= Beginning of Section =

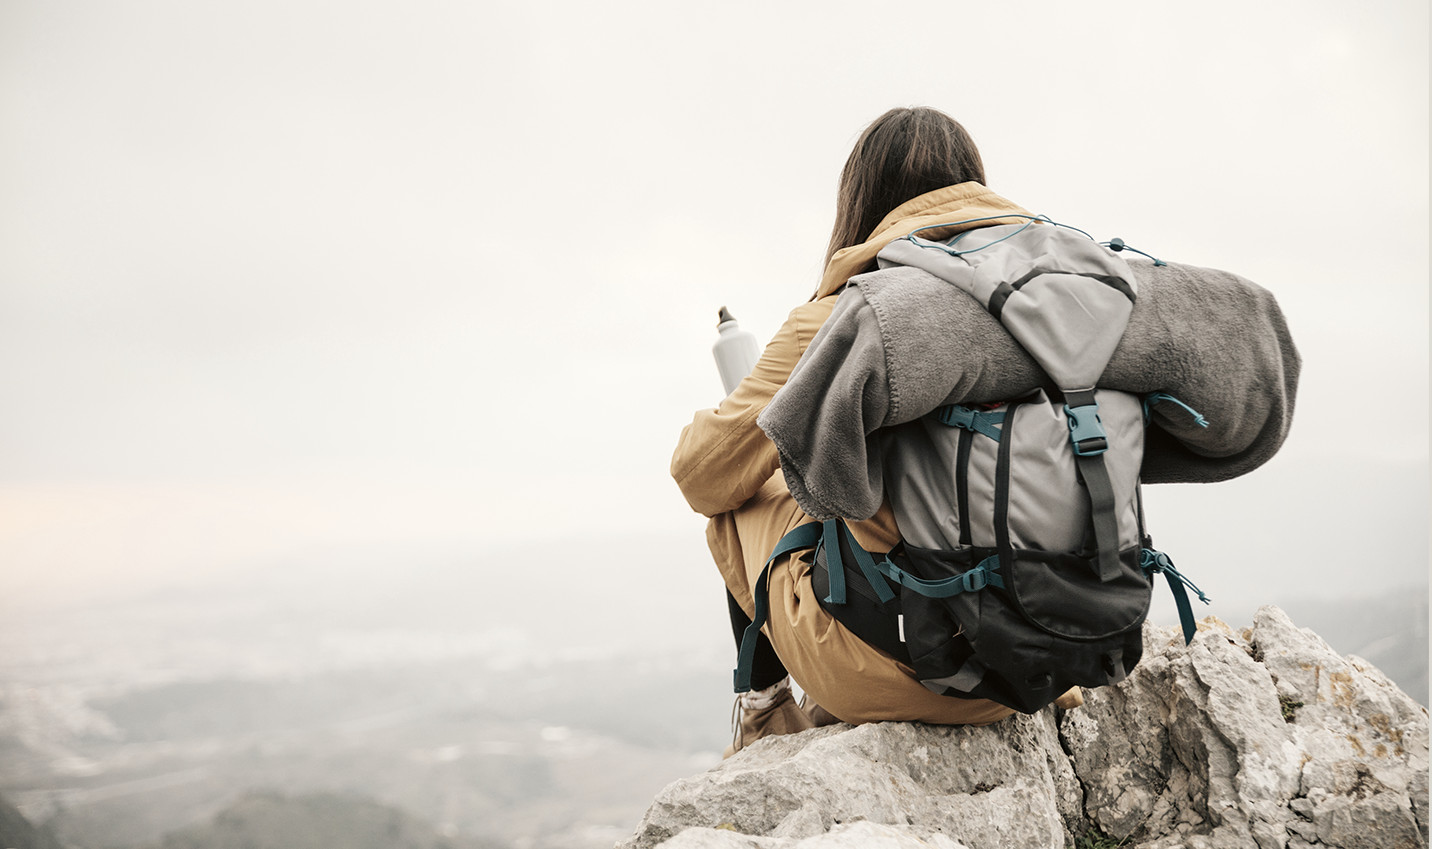
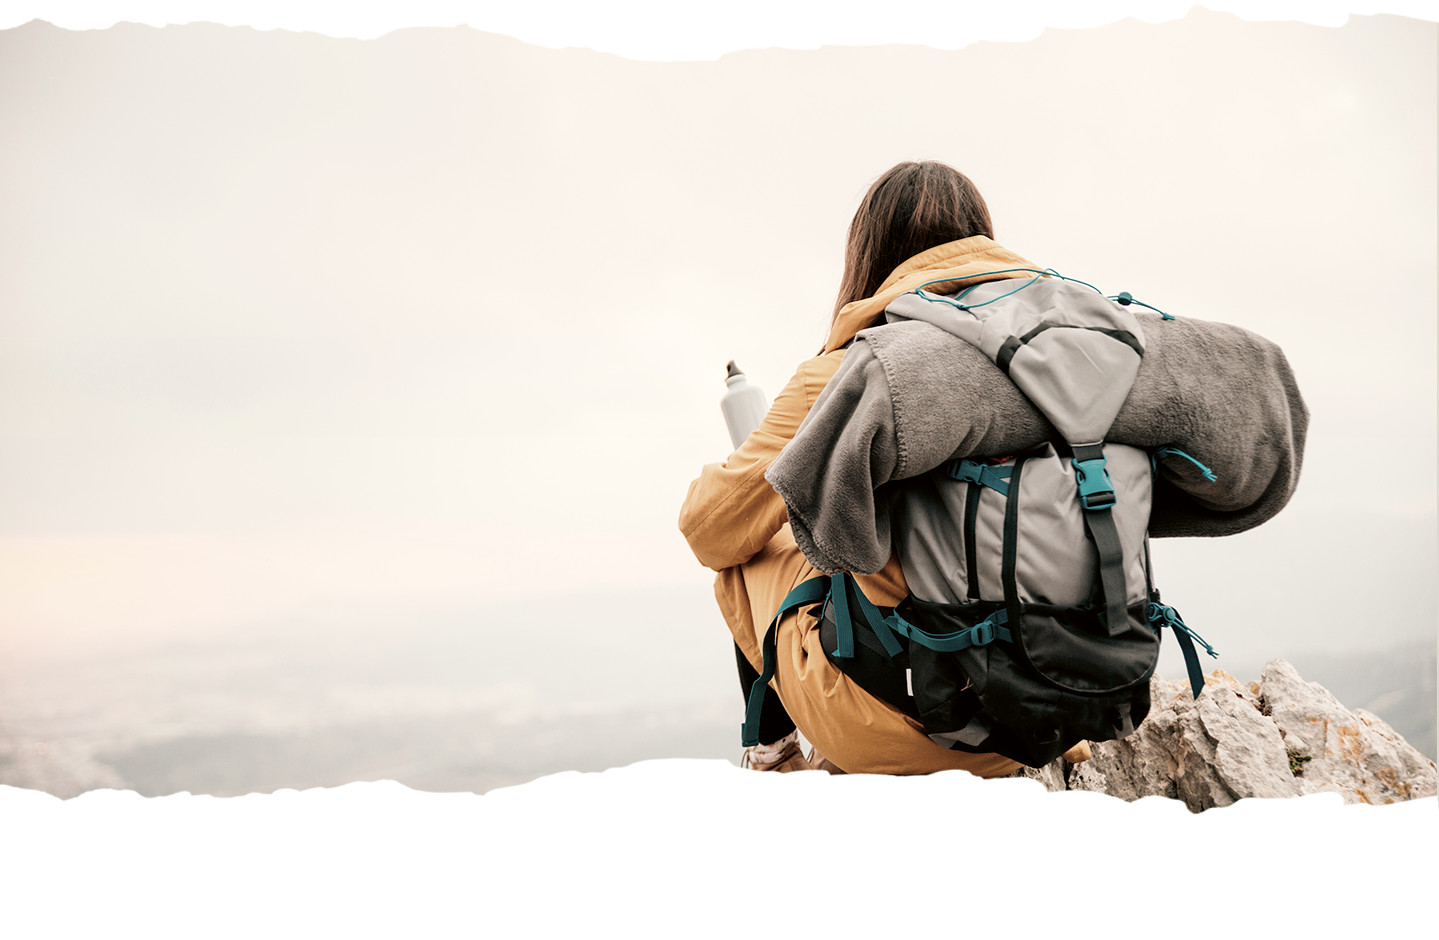
added images

diff --git a/src/index.css b/src/index.css
@@ -1,5 +1,26 @@
 @import url('https://fonts.googleapis.com/css2?family=Roboto:ital,wght@0,300;0,400;0,500;0,700;0,900;1,300;1,400;1,500;1,700;1,900&display=swap');
 
+/* #root {
+  max-width: 1280px;
+  margin: 0 auto;
+  padding: 2rem;
+  text-align: center;
+} */
+
+
+:root {
+  --nav-dark:#e5e1da;
+  --bg-light:#dad6cf;
+  --bg-darker:#807970;
+  --bg-dark:#4a4a49;
+  --accent:#edb47c;
+  --hover:#c7ae93;
+  --font1:#7c6c64;
+  --font2:#54514e;
+  --font3:#54504d;
+  --fe:#fefefd;
+}
+
 *{
   margin: 0;
   padding: 0;
@@ -19,28 +40,10 @@ body {
   font-family: Roboto, sans-serif;
 }
 
-h1 {
-  
-}
 
-button {
-  border-radius: 8px;
-  border: none;
-  border-radius: 1rem;
-  padding: 0.3rem 1rem;
-  font-size: 1rem;
-  font-weight: 500;
-  font-family: inherit;
-  text-transform: uppercase;
-  background-color: var(--accent);
-  color: var(--fe);
-  cursor: pointer;
-  transition: border-color 0.25s;
-}
-button:focus,
-button:hover {
-  border-color: var(--hover);
-}
+
+
+  
 
 
 

diff --git a/src/components/Hero.jsx b/src/components/Hero.jsx
@@ -1,11 +1,25 @@
-import React from 'react';
+import React from 'react'
+import styles from './Hero.module.css'
+import Button from '../UI/Button'
 
 const Hero = () => {
-    return (
-        <div>
-            Hero
-        </div>
-    );
+	return (
+		<div className={styles.hero}>
+            <div className={styles.content}>
+
+			<h1 className={styles.h1}>
+				It's time <br />
+				for hiking
+			</h1>
+			<h3 className={styles.h3}>Loremipusum dolor</h3>
+			<Button className={styles.lightBtn}> Read more </Button>
+			<p className={styles.italic}>
+				Lorem ipsum dolor sit amet consectetur adipisicing elit,
+				accusantium laborum velit, tempora fugit et dolore magna.
+                </p>
+            </div>
+		</div>
+	)
 }
 
-export default Hero;
+export default Hero

diff --git a/src/components/Hero.module.css b/src/components/Hero.module.css
@@ -1,0 +1,45 @@
+.hero {
+	width: 100vw;
+	height: 100vh;
+	display: flex;
+	justify-content: flex-start;
+	align-items: center;
+	background: url('/hero.jpg');
+	background-size: cover;
+	/*  padding-left: 3rem; */
+}
+.content {
+	width: 35%;
+	margin-left: 4rem;
+	display: flex;
+	flex-direction: column;
+	justify-content: center;
+	align-items: flex-start;
+	gap: 2rem;
+    
+}
+
+.h1 {
+	color: var(--accent);
+	font-size: 5rem;
+	font-weight: 600;
+}
+
+.h3 {
+    text-transform: uppercase;
+    font-size: 1.5rem;
+    font-style: italic;
+    color: var(--font3);
+    font-weight: 500;
+}
+
+.light-btn {
+	background-color: #fffefd;
+	color: #836c64;
+}
+
+.italic {
+    font-style: italic;
+    color: var(--font3);
+    font-size: 1.2rem;
+}

diff --git a/src/Layout.jsx b/src/Layout.jsx
@@ -1,20 +1,20 @@
-import React from 'react';
-import {Outlet} from 'react-router-dom'
-import Navbar from './components/Navbar';
-import Footer from './components/Footer';
+import React from 'react'
+import { Outlet } from 'react-router-dom'
+import Navbar from './components/Navbar'
+import Footer from './components/Footer'
+
 
 const Layout = () => {
-    return (
-        <>
-        <Navbar/>
-        <button>Test More</button>
-        <main className='main-container'>
-            <Outlet/>
-        </main>
-        <Footer/>
-            
-        </>
-    );
+	return (
+		<>
+			<Navbar />
+	
+			<main className='main-container'>
+				<Outlet />
+			</main>
+			<Footer />
+		</>
+	)
 }
 
-export default Layout;
+export default Layout

diff --git a/src/UI/Button.module.css b/src/UI/Button.module.css
@@ -1,0 +1,18 @@
+.btn {
+    border-radius: 0.5rem;
+  border: none;
+  border-radius: 1rem;
+  padding: 0.5rem 1.2rem;
+  font-size: 1.2rem;
+  font-weight: 600;
+  font-family: inherit;
+  text-transform: uppercase;
+  background-color: var(--accent);
+  color: var(--fe);
+  cursor: pointer;
+}
+.btn:focus,
+.btn:hover {
+  background-color: var(--hover);
+}
+

diff --git a/src/UI/Button.jsx b/src/UI/Button.jsx
@@ -1,0 +1,12 @@
+import React from 'react';
+import styles from './Button.module.css'
+
+const Button = ({children, ...props}) => {
+    return (
+        <button {...{props}} className={styles.btn}>
+            {children}
+        </button>
+    );
+}
+
+export default Button;

diff --git a/src/components/Navbar.jsx b/src/components/Navbar.jsx
@@ -1,5 +1,6 @@
 import React from 'react';
 
+
 const Navbar = () => {
     return (
         <div>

= End of Section =

### Exercise aim:
Output the material word for word, and keep the pictures out.

### Solution to this exercise:
added images

diff --git a/src/index.css b/src/index.css
@@ -1,5 +1,26 @@
 @import url('https://fonts.googleapis.com/css2?family=Roboto:ital,wght@0,300;0,400;0,500;0,700;0,900;1,300;1,400;1,500;1,700;1,900&display=swap');
 
+/* #root {
+  max-width: 1280px;
+  margin: 0 auto;
+  padding: 2rem;
+  text-align: center;
+} */
+
+
+:root {
+  --nav-dark:#e5e1da;
+  --bg-light:#dad6cf;
+  --bg-darker:#807970;
+  --bg-dark:#4a4a49;
+  --accent:#edb47c;
+  --hover:#c7ae93;
+  --font1:#7c6c64;
+  --font2:#54514e;
+  --font3:#54504d;
+  --fe:#fefefd;
+}
+
 *{
   margin: 0;
   padding: 0;
@@ -19,28 +40,10 @@ body {
   font-family: Roboto, sans-serif;
 }
 
-h1 {
-  
-}
 
-button {
-  border-radius: 8px;
-  border: none;
-  border-radius: 1rem;
-  padding: 0.3rem 1rem;
-  font-size: 1rem;
-  font-weight: 500;
-  font-family: inherit;
-  text-transform: uppercase;
-  background-color: var(--accent);
-  color: var(--fe);
-  cursor: pointer;
-  transition: border-color 0.25s;
-}
-button:focus,
-button:hover {
-  border-color: var(--hover);
-}
+
+
+  
 
 
 

diff --git a/src/components/Hero.jsx b/src/components/Hero.jsx
@@ -1,11 +1,25 @@
-import React from 'react';
+import React from 'react'
+import styles from './Hero.module.css'
+import Button from '../UI/Button'
 
 const Hero = () => {
-    return (
-        <div>
-            Hero
-        </div>
-    );
+	return (
+		<div className={styles.hero}>
+            <div className={styles.content}>
+
+			<h1 className={styles.h1}>
+				It's time <br />
+				for hiking
+			</h1>
+			<h3 className={styles.h3}>Loremipusum dolor</h3>
+			<Button className={styles.lightBtn}> Read more </Button>
+			<p className={styles.italic}>
+				Lorem ipsum dolor sit amet consectetur adipisicing elit,
+				accusantium laborum velit, tempora fugit et dolore magna.
+                </p>
+            </div>
+		</div>
+	)
 }
 
-export default Hero;
+export default Hero

diff --git a/src/components/Hero.module.css b/src/components/Hero.module.css
@@ -1,0 +1,45 @@
+.hero {
+	width: 100vw;
+	height: 100vh;
+	display: flex;
+	justify-content: flex-start;
+	align-items: center;
+	background: url('/hero.jpg');
+	background-size: cover;
+	/*  padding-left: 3rem; */
+}
+.content {
+	width: 35%;
+	margin-left: 4rem;
+	display: flex;
+	flex-direction: column;
+	justify-content: center;
+	align-items: flex-start;
+	gap: 2rem;
+    
+}
+
+.h1 {
+	color: var(--accent);
+	font-size: 5rem;
+	font-weight: 600;
+}
+
+.h3 {
+    text-transform: uppercase;
+    font-size: 1.5rem;
+    font-style: italic;
+    color: var(--font3);
+    font-weight: 500;
+}
+
+.light-btn {
+	background-color: #fffefd;
+	color: #836c64;
+}
+
+.italic {
+    font-style: italic;
+    color: var(--font3);
+    font-size: 1.2rem;
+}

diff --git a/src/Layout.jsx b/src/Layout.jsx
@@ -1,20 +1,20 @@
-import React from 'react';
-import {Outlet} from 'react-router-dom'
-import Navbar from './components/Navbar';
-import Footer from './components/Footer';
+import React from 'react'
+import { Outlet } from 'react-router-dom'
+import Navbar from './components/Navbar'
+import Footer from './components/Footer'
+
 
 const Layout = () => {
-    return (
-        <>
-        <Navbar/>
-        <button>Test More</button>
-        <main className='main-container'>
-            <Outlet/>
-        </main>
-        <Footer/>
-            
-        </>
-    );
+	return (
+		<>
+			<Navbar />
+	
+			<main className='main-container'>
+				<Outlet />
+			</main>
+			<Footer />
+		</>
+	)
 }
 
-export default Layout;
+export default Layout

diff --git a/src/UI/Button.module.css b/src/UI/Button.module.css
@@ -1,0 +1,18 @@
+.btn {
+    border-radius: 0.5rem;
+  border: none;
+  border-radius: 1rem;
+  padding: 0.5rem 1.2rem;
+  font-size: 1.2rem;
+  font-weight: 600;
+  font-family: inherit;
+  text-transform: uppercase;
+  background-color: var(--accent);
+  color: var(--fe);
+  cursor: pointer;
+}
+.btn:focus,
+.btn:hover {
+  background-color: var(--hover);
+}
+

diff --git a/src/UI/Button.jsx b/src/UI/Button.jsx
@@ -1,0 +1,12 @@
+import React from 'react';
+import styles from './Button.module.css'
+
+const Button = ({children, ...props}) => {
+    return (
+        <button {...{props}} className={styles.btn}>
+            {children}
+        </button>
+    );
+}
+
+export default Button;

diff --git a/src/components/Navbar.jsx b/src/components/Navbar.jsx
@@ -1,5 +1,6 @@
 import React from 'react';
 
+
 const Navbar = () => {
     return (
         <div>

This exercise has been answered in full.